Eight hour day


Donated by John Ellis

Museum of Australian Democracy collection

This badge was issued in 2006 to commemorate the 150th anniversary of the Eight Hour Day in Victoria.

On 21 April 1856, after lobbying and protest by stonemasons and other tradespeople, Victoria’s colonial government approved the introduction of an eight-hour working day for Melbourne’s building trades. The move was resisted by some employers, in particular those undertaking large scale public building contracts such as Parliament House. Stonemasons celebrated their victory in a march on Monday 12 May 1856 behind the banner ‘eight hours labour, eight hours recreation, eight hours rest’.

The achievement of the eight-hour day was celebrated with annual processions held on 21 April, and in 1879 the Victorian government declared Eight Hour Day a public holiday. The processions were the largest public processions held in Melbourne and country towns for decades. Workers marched with banners and floats, watched by the wider community, and the day culminated in picnics and sporting events.

In 1934 Eight Hour Day was renamed Labour Day. The austerity of the Depression and Second World War saw the decline of marches, and the final Labour Day march occurred in 1951.

The donor of this badge John Ellis writes:

This badge commemorates the time when union workers won the right to eight hours of work, eight hours of rest and eight hours of recreation.
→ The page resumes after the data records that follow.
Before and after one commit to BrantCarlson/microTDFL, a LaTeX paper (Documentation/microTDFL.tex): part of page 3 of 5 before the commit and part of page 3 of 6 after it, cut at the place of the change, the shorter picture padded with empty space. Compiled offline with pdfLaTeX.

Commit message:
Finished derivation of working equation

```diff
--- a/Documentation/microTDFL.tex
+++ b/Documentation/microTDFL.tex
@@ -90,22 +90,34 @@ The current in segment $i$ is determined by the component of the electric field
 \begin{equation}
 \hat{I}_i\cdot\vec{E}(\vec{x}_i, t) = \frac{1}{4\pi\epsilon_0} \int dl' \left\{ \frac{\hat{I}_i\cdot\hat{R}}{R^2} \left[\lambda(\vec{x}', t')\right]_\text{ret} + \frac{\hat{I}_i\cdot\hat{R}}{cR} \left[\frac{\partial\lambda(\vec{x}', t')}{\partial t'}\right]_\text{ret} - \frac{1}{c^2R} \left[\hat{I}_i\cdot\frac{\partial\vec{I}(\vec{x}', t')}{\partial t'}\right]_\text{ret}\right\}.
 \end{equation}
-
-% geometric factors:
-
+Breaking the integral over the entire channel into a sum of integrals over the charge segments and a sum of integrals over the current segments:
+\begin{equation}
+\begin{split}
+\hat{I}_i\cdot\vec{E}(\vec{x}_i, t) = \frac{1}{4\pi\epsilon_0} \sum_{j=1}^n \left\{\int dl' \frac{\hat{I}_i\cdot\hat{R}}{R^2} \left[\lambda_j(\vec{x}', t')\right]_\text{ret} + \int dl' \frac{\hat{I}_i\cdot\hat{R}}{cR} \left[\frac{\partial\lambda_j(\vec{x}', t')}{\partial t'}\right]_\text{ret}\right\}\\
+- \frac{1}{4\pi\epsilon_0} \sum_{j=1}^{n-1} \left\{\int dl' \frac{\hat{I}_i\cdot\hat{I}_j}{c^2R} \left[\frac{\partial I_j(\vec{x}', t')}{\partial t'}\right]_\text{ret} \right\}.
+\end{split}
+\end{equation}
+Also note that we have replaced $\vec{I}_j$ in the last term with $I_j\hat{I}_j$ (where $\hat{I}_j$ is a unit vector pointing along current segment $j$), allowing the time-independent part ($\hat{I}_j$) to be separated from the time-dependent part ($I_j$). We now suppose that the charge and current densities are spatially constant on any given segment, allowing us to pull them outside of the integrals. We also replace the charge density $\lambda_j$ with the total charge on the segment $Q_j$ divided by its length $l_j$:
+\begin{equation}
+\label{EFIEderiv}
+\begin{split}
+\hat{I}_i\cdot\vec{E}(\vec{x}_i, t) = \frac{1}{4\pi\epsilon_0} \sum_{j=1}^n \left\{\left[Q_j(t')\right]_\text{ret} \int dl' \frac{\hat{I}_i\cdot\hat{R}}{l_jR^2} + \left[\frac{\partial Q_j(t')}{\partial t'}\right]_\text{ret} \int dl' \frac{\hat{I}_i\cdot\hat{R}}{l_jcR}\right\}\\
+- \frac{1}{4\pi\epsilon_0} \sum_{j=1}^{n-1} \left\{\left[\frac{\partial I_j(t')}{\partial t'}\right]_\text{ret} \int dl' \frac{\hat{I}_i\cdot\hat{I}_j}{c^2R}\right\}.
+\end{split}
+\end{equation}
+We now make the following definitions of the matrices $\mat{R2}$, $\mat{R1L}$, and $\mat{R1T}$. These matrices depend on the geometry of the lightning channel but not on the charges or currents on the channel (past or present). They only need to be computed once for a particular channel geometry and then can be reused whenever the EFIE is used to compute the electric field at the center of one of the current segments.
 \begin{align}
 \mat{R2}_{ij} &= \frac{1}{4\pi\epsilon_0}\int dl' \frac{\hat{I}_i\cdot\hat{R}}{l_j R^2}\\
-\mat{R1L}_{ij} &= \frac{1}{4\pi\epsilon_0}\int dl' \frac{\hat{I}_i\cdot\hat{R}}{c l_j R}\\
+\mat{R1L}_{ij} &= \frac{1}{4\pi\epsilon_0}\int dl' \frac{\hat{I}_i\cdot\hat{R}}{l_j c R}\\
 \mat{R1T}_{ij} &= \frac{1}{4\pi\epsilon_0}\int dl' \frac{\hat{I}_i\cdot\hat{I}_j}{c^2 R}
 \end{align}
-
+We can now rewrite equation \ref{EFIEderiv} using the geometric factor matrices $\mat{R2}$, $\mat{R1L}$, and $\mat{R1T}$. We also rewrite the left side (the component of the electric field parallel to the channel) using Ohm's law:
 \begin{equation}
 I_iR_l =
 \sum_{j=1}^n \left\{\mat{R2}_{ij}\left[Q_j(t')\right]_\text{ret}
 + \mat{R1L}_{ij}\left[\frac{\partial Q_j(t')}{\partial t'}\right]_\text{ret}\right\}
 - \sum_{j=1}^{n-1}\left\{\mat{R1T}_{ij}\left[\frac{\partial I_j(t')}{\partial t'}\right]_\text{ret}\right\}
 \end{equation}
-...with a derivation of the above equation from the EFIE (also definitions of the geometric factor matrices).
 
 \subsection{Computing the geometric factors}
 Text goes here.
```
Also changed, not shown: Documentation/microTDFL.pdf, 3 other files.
This was a wonderful achievement by the union movement and makes me feel proud to be a unionist (AMWU–Retired members group). With our present-day working culture swamped by corporate mobilisation and job insecurity, workers are often forced to work several jobs to make ends meet and this disrupts family life. Luckily there are still some strong unions, but some workers’ rights have been eroded due to employer pressure upon government.